According to a company announcement, the group’s EBITDA figure for 2014 reached 417 million euro, up considerably from 178 million euro posted in 2013.
All the corporate group’s divisions registered improved financial performaces, while some produced record contributions. The group’s refining division benefited from the favorable international market conditions in the refining sector during the second half of 2014, as well as from more efficient performance levels at the group’s refineries following upgrades at its refining facilities in Elefsina, west of Athens, in early 2014. More discliplined cost control and an increase in exports, which rose to constitute 50 percent of total turnover, also contributed to the performance.
The group’s trading division also increased its performance. Restructuring efforts over the past two years led to a four-year high in operating profit, while the company’s subsidiary firms abroad registered their best ever performances, despite unfavorable local conditions. The petrochemicals division also rose to achieve record profitability.

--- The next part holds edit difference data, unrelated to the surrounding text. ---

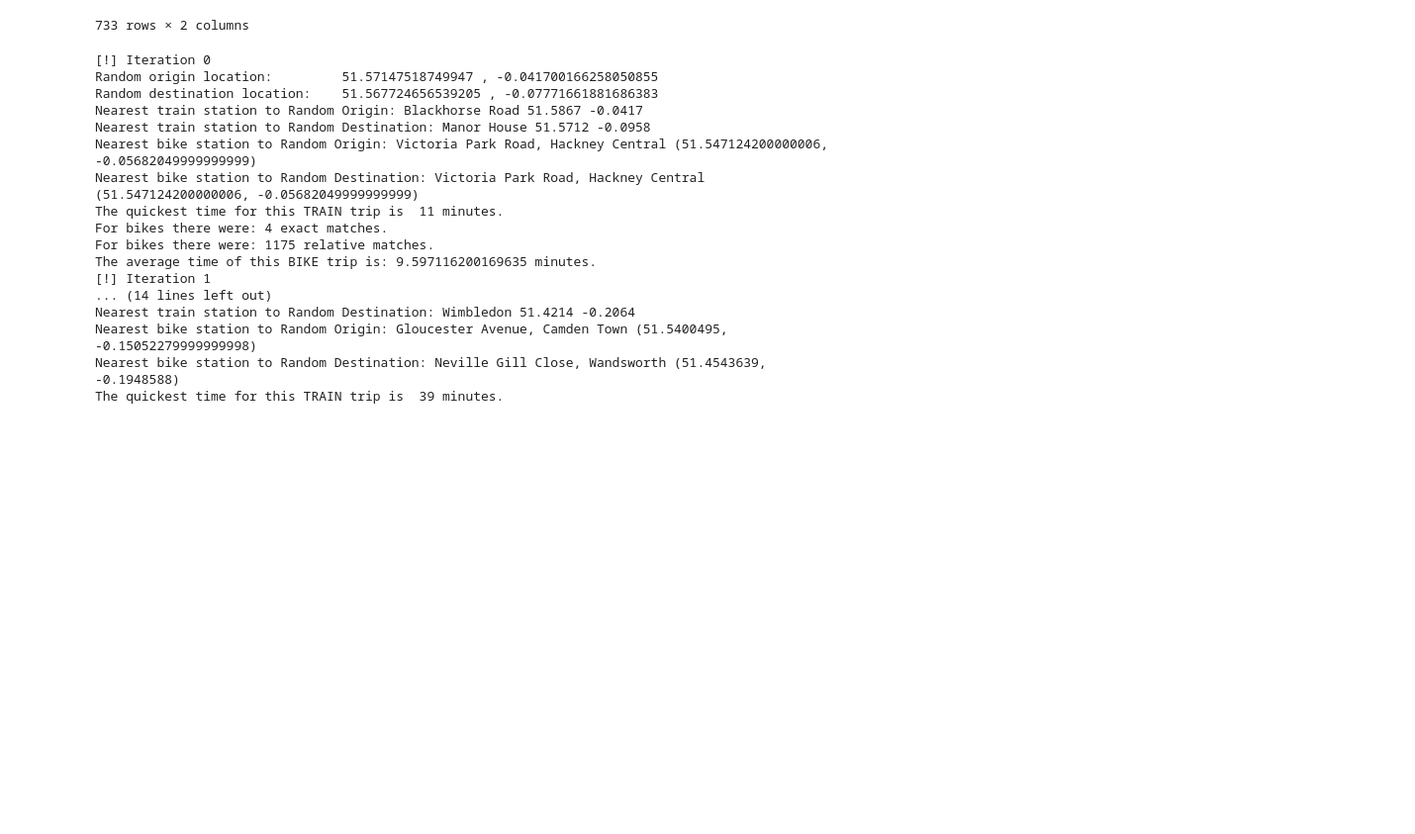
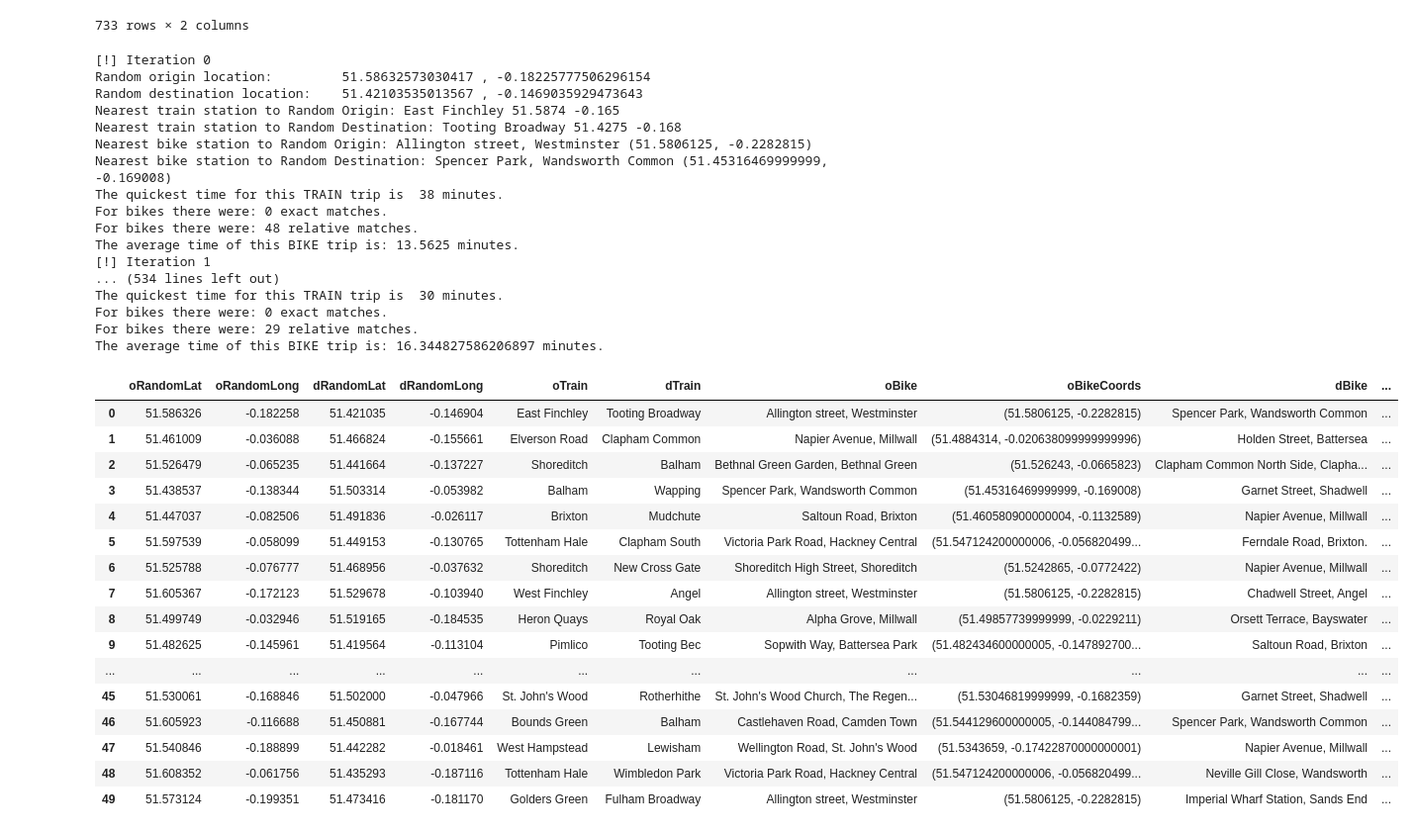
Before and after one commit to joshspicer/london-bike-share-efficiency, a Jupyter notebook: london/london.ipynb, the cells around one changed output. Shown at 99% size. Saved outputs shown, nothing was run; the diff lists cells and outputs as text; code cells hidden in the pictures; blank space fills up the shorter version.

```diff
--- a/london/london.ipynb
+++ b/london/london.ipynb
@@ -340,6 +341,7 @@ def calcTrainTravelTimeMins(oName, dName):
     return quickestTrainTime
 # %%
 ########## RUN ME ############
+output = {}
 for i in range(0, 50):
     print("[!] Iteration", i)
     # Compute random coordinates in our range
@@ -356,21 +358,57 @@ for i in range(0, 50):
     if bikeMins == -1 or trainMins == -1:
         print("error")
         continue
+
+    output[i] = {"oRandomLat": randLat1,
+                 "oRandomLong": randLong1,
+                 "dRandomLat": randLat2,
+                 "dRandomLong": randLong2,
+                 "oTrain": oTrain,
+                 "dTrain": dTrain,
+                 "oBike": oBike,
+                 "oBikeCoords":oBikeCoords,
+                 "dBike": dBike,
+                 "dBikeCoords":dBikeCoords,
+                 "bikeMins": bikeMins,
+                 "trainMins": trainMins}
+
+# print(output[0])
 # %% [output]
 [!] Iteration 0
-Random origin location:         51.57147518749947 , -0.041700166258050855
-Random destination location:    51.567724656539205 , -0.07771661881686383
-Nearest train station to Random Origin: Blackhorse Road 51.5867 -0.0417
-Nearest train station to Random Destination: Manor House 51.5712 -0.0958
-Nearest bike station to Random Origin: Victoria Park Road, Hackney Central (51.547124200000006, -0.05682049999999999)
-Nearest bike station to Random Destination: Victoria Park Road, Hackney Central (51.547124200000006, -0.05682049999999999)
-The quickest time for this TRAIN trip is  11 minutes.
-For bikes there were: 4 exact matches.
-For bikes there were: 1175 relative matches.
-The average time of this BIKE trip is: 9.597116200169635 minutes.
+Random origin location:         51.58632573030417 , -0.18225777506296154
+Random destination location:    51.42103535013567 , -0.1469035929473643
+Nearest train station to Random Origin: East Finchley 51.5874 -0.165
+Nearest train station to Random Destination: Tooting Broadway 51.4275 -0.168
+Nearest bike station to Random Origin: Allington street, Westminster (51.5806125, -0.2282815)
+Nearest bike station to Random Destination: Spencer Park, Wandsworth Common (51.45316469999999, -0.169008)
+The quickest time for this TRAIN trip is  38 minutes.
+For bikes there were: 0 exact matches.
+For bikes there were: 48 relative matches.
+The average time of this BIKE trip is: 13.5625 minutes.
 [!] Iteration 1
-... (14 lines left out)
-Nearest train station to Random Destination: Wimbledon 51.4214 -0.2064
-Nearest bike station to Random Origin: Gloucester Avenue, Camden Town (51.5400495, -0.15052279999999998)
-Nearest bike station to Random Destination: Neville Gill Close, Wandsworth (51.4543639, -0.1948588)
-The quickest time for this TRAIN trip is  39 minutes.
+... (534 lines left out)
+The quickest time for this TRAIN trip is  30 minutes.
+For bikes there were: 0 exact matches.
+For bikes there were: 29 relative matches.
+The average time of this BIKE trip is: 16.344827586206897 minutes.
+# %%
+dataFrame = pd.DataFrame.from_dict(output, orient="index")
+dataFrame
+# %% [output]
+|  | oRandomLat | oRandomLong | dRandomLat | dRandomLong | oTrain | dTrain | oBike | oBikeCoords | dBike | ... |
+| 0 | 51.586326 | -0.182258 | 51.421035 | -0.146904 | East Finchley | Tooting Broadway | Allington street, Westminster | (51.5806125, -0.2282815) | Spencer Park, Wandsworth Common | ... |
+| 1 | 51.461009 | -0.036088 | 51.466824 | -0.155661 | Elverson Road | Clapham Common | Napier Avenue, Millwall | (51.4884314, -0.020638099999999996) | Holden Street, Battersea | ... |
+| 2 | 51.526479 | -0.065235 | 51.441664 | -0.137227 | Shoreditch | Balham | Bethnal Green Garden, Bethnal Green | (51.526243, -0.0665823) | Clapham Common North Side, Clapha... | ... |
+| 3 | 51.438537 | -0.138344 | 51.503314 | -0.053982 | Balham | Wapping | Spencer Park, Wandsworth Common | (51.45316469999999, -0.169008) | Garnet Street, Shadwell | ... |
+| 4 | 51.447037 | -0.082506 | 51.491836 | -0.026117 | Brixton | Mudchute | Saltoun Road, Brixton | (51.460580900000004, -0.1132589) | Napier Avenue, Millwall | ... |
+| 5 | 51.597539 | -0.058099 | 51.449153 | -0.130765 | Tottenham Hale | Clapham South | Victoria Park Road, Hackney Central | (51.547124200000006, -0.056820499... | Ferndale Road, Brixton. | ... |
+| 6 | 51.525788 | -0.076777 | 51.468956 | -0.037632 | Shoreditch | New Cross Gate | Shoreditch High Street, Shoreditch | (51.5242865, -0.0772422) | Napier Avenue, Millwall | ... |
+| 7 | 51.605367 | -0.172123 | 51.529678 | -0.103940 | West Finchley | Angel | Allington street, Westminster | (51.5806125, -0.2282815) | Chadwell Street, Angel | ... |
+| 8 | 51.499749 | -0.032946 | 51.519165 | -0.184535 | Heron Quays | Royal Oak | Alpha Grove, Millwall | (51.49857739999999, -0.0229211) | Orsett Terrace, Bayswater | ... |
+| 9 | 51.482625 | -0.145961 | 51.419564 | -0.113104 | Pimlico | Tooting Bec | Sopwith Way, Battersea Park | (51.482434600000005, -0.147892700... | Saltoun Road, Brixton | ... |
+| ... | ... | ... | ... | ... | ... | ... | ... | ... | ... | ... |
+| 45 | 51.530061 | -0.168846 | 51.502000 | -0.047966 | St. John's Wood | Rotherhithe | St. John's Wood Church, The Regen... | (51.53046819999999, -0.1682359) | Garnet Street, Shadwell | ... |
+| 46 | 51.605923 | -0.116688 | 51.450881 | -0.167744 | Bounds Green | Balham | Castlehaven Road, Camden Town | (51.544129600000005, -0.144084799... | Spencer Park, Wandsworth Common | ... |
+| 47 | 51.540846 | -0.188899 | 51.442282 | -0.018461 | West Hampstead | Lewisham | Wellington Road, St. John's Wood | (51.5343659, -0.17422870000000001) | Napier Avenue, Millwall | ... |
+| 48 | 51.608352 | -0.061756 | 51.435293 | -0.187116 | Tottenham Hale | Wimbledon Park | Victoria Park Road, Hackney Central | (51.547124200000006, -0.056820499... | Neville Gill Close, Wandsworth | ... |
+| 49 | 51.573124 | -0.199351 | 51.473416 | -0.181170 | Golders Green | Fulham Broadway | Allington street, Westminster | (51.5806125, -0.2282815) | Imperial Wharf Station, Sands End | ... |
```
Also changed, not shown: parts of 2 cells of this notebook.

The company also reported favorable cashflow for the group. Increased profitability, combined with maturing investments, led to a debt reduction. ELPE also issued three-year bonds, totaling 200 million euros, at the beginning of this year.
Earlier this month, ELPE submitted offers for exploration and exploitation of two onshore blocks in Arta-Preveza and northwest Peloponnese as part of a tender organized by the Production Reconstruction, Environment and Energy Ministry. Results have yet to be determined. Furthermore, the company has also begun exploration work at an offshore block in the Gulf of Patras, as part of a consortium including Italy’s Edison and Irish company Petroceltic.
Fuel demand in Greece registered a 1.5 percent year-on-year increase in 2014, reaching 6.7 million tons, according to official data, the first rise reported since 2009. Diesel consumption increased to offset a drop in demand for petrol. Sixty percent of new vehicle registrations concerned diesel-powered models. Reduced fuel prices, as well as a lower special consumption tax (EFK), led to a five percent increase in the demand for heating fuel.